**WHAT IS REQUIRED**. Each line that includes the word "Also" should be copied from the records.

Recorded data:
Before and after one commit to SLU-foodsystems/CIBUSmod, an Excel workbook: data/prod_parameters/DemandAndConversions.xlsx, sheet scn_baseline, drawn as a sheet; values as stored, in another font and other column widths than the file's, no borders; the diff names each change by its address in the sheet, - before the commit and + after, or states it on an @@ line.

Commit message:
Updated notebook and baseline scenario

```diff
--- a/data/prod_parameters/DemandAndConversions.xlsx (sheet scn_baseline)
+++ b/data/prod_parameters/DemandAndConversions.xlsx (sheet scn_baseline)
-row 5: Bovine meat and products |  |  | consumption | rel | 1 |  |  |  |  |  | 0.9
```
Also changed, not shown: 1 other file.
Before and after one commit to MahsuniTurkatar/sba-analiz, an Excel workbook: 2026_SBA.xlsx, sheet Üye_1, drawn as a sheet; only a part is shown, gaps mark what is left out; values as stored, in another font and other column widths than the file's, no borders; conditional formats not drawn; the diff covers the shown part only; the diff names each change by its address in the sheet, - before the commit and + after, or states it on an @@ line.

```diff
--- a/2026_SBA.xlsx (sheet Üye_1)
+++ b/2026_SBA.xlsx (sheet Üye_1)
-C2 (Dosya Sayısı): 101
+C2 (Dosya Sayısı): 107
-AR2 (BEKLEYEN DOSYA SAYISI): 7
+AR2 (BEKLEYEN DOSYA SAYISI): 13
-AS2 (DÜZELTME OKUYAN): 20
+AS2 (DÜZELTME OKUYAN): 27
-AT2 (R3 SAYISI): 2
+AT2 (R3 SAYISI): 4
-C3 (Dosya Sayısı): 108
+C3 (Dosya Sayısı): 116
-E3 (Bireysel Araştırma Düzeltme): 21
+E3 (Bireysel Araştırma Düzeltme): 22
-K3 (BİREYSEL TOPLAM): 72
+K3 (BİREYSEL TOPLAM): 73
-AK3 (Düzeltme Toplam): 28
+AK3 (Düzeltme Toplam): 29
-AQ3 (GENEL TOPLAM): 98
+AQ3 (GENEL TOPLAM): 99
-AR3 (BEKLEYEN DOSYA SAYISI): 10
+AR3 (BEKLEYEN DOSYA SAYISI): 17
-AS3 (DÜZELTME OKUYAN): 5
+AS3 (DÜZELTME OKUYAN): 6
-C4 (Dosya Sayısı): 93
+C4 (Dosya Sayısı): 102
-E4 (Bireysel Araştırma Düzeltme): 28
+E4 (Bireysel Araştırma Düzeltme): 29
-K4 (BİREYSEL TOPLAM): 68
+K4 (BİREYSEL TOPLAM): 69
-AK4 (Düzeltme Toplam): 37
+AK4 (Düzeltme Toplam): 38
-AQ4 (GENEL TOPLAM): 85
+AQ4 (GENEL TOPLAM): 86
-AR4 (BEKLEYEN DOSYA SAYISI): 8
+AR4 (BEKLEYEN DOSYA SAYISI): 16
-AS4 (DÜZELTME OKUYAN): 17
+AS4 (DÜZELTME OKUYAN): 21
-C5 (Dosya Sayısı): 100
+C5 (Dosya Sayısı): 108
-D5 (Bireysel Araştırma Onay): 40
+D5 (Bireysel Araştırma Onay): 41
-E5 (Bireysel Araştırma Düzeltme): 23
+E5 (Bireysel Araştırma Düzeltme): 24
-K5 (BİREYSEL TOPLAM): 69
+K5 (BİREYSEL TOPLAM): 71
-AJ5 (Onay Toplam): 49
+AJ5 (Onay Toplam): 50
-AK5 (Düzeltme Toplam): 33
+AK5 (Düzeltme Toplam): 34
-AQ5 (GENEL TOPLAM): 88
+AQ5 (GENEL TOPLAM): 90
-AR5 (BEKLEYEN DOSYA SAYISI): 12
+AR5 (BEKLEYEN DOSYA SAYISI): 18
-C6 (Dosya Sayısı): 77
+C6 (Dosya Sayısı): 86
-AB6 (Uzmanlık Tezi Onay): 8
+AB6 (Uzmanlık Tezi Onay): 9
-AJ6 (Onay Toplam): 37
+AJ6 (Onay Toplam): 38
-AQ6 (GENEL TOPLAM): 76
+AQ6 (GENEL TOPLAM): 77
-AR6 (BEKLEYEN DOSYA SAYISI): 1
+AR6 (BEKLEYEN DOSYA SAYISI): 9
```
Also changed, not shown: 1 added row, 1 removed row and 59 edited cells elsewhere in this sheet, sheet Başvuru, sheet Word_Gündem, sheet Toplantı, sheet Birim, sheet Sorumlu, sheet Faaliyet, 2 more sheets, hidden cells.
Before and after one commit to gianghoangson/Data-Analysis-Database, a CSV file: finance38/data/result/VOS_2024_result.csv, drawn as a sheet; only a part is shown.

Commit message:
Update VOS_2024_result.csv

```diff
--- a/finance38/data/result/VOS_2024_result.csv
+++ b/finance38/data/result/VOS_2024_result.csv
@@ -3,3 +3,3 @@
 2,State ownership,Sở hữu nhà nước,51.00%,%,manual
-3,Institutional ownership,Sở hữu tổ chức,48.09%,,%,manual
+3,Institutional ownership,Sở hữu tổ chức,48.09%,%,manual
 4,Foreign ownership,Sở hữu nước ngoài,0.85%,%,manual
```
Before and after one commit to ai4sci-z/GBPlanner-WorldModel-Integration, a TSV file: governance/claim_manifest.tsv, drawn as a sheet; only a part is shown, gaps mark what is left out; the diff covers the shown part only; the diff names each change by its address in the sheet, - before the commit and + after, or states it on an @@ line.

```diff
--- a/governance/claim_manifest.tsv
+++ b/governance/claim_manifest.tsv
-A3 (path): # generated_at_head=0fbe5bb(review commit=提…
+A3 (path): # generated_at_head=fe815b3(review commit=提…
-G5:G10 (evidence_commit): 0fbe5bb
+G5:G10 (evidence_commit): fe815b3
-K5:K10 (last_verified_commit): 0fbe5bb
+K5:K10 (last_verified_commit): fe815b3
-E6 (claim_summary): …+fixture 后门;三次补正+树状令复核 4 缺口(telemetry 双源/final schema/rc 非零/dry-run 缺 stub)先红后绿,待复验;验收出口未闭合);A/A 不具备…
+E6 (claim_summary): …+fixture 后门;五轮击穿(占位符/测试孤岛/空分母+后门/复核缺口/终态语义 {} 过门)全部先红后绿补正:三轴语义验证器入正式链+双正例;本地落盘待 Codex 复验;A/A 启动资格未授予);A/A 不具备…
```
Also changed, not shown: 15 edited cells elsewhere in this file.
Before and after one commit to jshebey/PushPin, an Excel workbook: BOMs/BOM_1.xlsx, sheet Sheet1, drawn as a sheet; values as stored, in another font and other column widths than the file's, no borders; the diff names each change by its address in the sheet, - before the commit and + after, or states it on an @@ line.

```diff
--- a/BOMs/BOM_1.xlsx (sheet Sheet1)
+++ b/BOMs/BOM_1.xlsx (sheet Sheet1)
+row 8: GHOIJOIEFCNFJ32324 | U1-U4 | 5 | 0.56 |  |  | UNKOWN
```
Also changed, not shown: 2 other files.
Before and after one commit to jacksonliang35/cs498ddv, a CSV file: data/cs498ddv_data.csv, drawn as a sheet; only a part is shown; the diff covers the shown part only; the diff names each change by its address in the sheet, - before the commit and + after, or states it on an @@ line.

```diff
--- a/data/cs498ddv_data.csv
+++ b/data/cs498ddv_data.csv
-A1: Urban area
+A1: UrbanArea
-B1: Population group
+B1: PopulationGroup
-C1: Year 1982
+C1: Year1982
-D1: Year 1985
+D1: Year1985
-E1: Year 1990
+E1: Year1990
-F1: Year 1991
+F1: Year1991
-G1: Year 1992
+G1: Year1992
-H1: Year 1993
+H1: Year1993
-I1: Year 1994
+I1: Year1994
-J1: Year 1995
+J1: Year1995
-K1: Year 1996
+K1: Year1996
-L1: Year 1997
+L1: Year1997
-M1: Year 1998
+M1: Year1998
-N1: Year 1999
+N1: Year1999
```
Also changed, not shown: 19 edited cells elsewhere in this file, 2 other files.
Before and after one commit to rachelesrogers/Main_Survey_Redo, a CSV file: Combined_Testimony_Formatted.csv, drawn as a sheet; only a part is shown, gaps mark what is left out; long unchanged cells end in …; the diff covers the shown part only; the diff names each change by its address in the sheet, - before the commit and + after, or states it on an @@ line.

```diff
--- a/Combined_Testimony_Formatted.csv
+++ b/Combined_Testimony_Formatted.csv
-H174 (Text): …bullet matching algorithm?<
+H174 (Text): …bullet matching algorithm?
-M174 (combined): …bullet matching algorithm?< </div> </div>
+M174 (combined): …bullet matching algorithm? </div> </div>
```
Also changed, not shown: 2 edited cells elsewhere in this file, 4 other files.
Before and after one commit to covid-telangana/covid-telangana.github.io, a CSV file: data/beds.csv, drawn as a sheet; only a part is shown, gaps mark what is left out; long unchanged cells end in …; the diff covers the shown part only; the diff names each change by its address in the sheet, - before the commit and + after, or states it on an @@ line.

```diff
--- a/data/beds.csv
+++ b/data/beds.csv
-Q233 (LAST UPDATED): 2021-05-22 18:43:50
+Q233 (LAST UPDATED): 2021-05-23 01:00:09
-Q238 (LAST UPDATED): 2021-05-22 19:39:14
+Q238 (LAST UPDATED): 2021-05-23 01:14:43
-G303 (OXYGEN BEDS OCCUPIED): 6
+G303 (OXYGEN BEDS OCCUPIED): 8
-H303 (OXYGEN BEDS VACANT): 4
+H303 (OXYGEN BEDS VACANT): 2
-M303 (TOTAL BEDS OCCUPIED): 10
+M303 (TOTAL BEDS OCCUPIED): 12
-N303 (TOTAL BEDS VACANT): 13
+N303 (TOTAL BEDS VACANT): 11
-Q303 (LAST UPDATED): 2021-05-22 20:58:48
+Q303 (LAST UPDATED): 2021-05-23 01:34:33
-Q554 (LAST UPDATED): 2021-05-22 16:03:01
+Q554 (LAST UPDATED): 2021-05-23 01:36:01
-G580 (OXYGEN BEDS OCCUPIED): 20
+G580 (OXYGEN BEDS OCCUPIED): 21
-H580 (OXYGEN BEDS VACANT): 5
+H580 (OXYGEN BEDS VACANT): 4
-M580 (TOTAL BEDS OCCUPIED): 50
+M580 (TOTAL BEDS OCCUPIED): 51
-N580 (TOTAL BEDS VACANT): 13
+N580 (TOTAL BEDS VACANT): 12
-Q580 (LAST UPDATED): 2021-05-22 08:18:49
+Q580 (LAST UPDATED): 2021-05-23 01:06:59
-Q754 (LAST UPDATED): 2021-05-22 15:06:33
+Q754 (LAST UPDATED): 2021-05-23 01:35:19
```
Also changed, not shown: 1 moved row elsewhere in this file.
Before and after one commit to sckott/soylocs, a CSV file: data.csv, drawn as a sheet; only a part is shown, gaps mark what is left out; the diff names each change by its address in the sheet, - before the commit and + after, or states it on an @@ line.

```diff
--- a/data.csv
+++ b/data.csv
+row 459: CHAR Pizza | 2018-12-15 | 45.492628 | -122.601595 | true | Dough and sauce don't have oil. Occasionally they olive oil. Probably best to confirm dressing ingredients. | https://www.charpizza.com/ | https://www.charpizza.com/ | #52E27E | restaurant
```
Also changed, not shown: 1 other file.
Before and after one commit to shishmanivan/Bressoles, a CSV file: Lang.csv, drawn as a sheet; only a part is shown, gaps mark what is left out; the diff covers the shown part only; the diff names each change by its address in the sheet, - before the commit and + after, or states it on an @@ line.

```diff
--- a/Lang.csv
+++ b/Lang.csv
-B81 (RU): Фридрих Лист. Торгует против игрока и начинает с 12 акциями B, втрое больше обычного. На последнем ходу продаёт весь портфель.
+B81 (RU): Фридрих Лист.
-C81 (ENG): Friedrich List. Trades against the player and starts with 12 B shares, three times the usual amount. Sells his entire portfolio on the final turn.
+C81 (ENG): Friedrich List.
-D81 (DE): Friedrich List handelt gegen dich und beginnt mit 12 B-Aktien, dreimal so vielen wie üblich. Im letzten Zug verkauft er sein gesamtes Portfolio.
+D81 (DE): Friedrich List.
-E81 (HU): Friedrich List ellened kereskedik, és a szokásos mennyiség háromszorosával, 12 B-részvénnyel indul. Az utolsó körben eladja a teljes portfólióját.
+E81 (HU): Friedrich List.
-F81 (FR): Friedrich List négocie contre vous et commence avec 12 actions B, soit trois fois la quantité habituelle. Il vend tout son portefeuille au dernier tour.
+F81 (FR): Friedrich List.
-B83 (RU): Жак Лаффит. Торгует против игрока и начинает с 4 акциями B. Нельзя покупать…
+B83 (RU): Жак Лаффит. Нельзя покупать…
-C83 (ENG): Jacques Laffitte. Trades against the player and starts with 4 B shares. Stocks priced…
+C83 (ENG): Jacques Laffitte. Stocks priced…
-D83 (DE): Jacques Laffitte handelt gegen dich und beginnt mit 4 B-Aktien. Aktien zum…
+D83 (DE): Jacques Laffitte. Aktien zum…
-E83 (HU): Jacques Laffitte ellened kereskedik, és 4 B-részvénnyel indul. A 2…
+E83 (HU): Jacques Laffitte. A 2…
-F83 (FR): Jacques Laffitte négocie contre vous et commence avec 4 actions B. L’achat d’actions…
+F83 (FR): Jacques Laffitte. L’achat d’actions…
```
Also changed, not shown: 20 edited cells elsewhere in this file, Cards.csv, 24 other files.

**RESPONSE**.
Also changed, not shown: 1 other file.
Also changed, not shown: 1 added row, 1 removed row and 59 edited cells elsewhere in this sheet, sheet Başvuru, sheet Word_Gündem, sheet Toplantı, sheet Birim, sheet Sorumlu, sheet Faaliyet, 2 more sheets, hidden cells.
Also changed, not shown: 15 edited cells elsewhere in this file.
Also changed, not shown: 2 other files.
Also changed, not shown: 19 edited cells elsewhere in this file, 2 other files.
Also changed, not shown: 2 edited cells elsewhere in this file, 4 other files.
Also changed, not shown: 1 moved row elsewhere in this file.
Also changed, not shown: 1 other file.
Also changed, not shown: 20 edited cells elsewhere in this file, Cards.csv, 24 other files.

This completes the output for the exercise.